* **What to produce**: Restate the data below word for word, and let no image into your version.

* **Input**:

»»

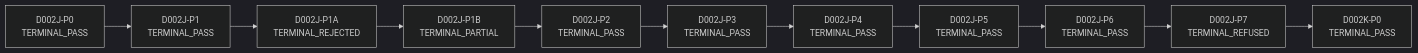
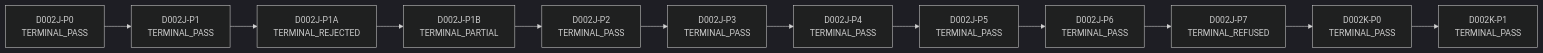
The diagram in docs/research/D002J_LINEAGE_MAP.md (neuron7xLab/GeoSync), drawn with Mermaid (dark theme) before and after one commit. The commit also changed other lines of this file and 11 other files, not shown here.

````diff
--- a/docs/research/D002J_LINEAGE_MAP.md
+++ b/docs/research/D002J_LINEAGE_MAP.md
@@ -16,24 +16,26 @@
 ```mermaid
 graph LR
     D002J-P0[D002J-P0<br/>TERMINAL_PASS]
     D002J-P1[D002J-P1<br/>TERMINAL_PASS]
     D002J-P1A[D002J-P1A<br/>TERMINAL_REJECTED]
     D002J-P1B[D002J-P1B<br/>TERMINAL_PARTIAL]
     D002J-P2[D002J-P2<br/>TERMINAL_PASS]
     D002J-P3[D002J-P3<br/>TERMINAL_PASS]
     D002J-P4[D002J-P4<br/>TERMINAL_PASS]
     D002J-P5[D002J-P5<br/>TERMINAL_PASS]
     D002J-P6[D002J-P6<br/>TERMINAL_PASS]
     D002J-P7[D002J-P7<br/>TERMINAL_REFUSED]
     D002K-P0[D002K-P0<br/>TERMINAL_PASS]
+    D002K-P1[D002K-P1<br/>TERMINAL_PASS]
     D002J-P0 --> D002J-P1
     D002J-P1 --> D002J-P1A
     D002J-P1A --> D002J-P1B
     D002J-P1B --> D002J-P2
     D002J-P2 --> D002J-P3
     D002J-P3 --> D002J-P4
     D002J-P4 --> D002J-P5
     D002J-P5 --> D002J-P6
     D002J-P6 --> D002J-P7
     D002J-P7 --> D002K-P0
+    D002K-P0 --> D002K-P1
 ```
````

««

* **Reply**:
The diagram in docs/research/D002J_LINEAGE_MAP.md (neuron7xLab/GeoSync), drawn with Mermaid (dark theme) before and after one commit. The commit also changed other lines of this file and 11 other files, not shown here.

````diff
--- a/docs/research/D002J_LINEAGE_MAP.md
+++ b/docs/research/D002J_LINEAGE_MAP.md
@@ -16,24 +16,26 @@
 ```mermaid
 graph LR
     D002J-P0[D002J-P0<br/>TERMINAL_PASS]
     D002J-P1[D002J-P1<br/>TERMINAL_PASS]
     D002J-P1A[D002J-P1A<br/>TERMINAL_REJECTED]
     D002J-P1B[D002J-P1B<br/>TERMINAL_PARTIAL]
     D002J-P2[D002J-P2<br/>TERMINAL_PASS]
     D002J-P3[D002J-P3<br/>TERMINAL_PASS]
     D002J-P4[D002J-P4<br/>TERMINAL_PASS]
     D002J-P5[D002J-P5<br/>TERMINAL_PASS]
     D002J-P6[D002J-P6<br/>TERMINAL_PASS]
     D002J-P7[D002J-P7<br/>TERMINAL_REFUSED]
     D002K-P0[D002K-P0<br/>TERMINAL_PASS]
+    D002K-P1[D002K-P1<br/>TERMINAL_PASS]
     D002J-P0 --> D002J-P1
     D002J-P1 --> D002J-P1A
     D002J-P1A --> D002J-P1B
     D002J-P1B --> D002J-P2
     D002J-P2 --> D002J-P3
     D002J-P3 --> D002J-P4
     D002J-P4 --> D002J-P5
     D002J-P5 --> D002J-P6
     D002J-P6 --> D002J-P7
     D002J-P7 --> D002K-P0
+    D002K-P0 --> D002K-P1
 ```
````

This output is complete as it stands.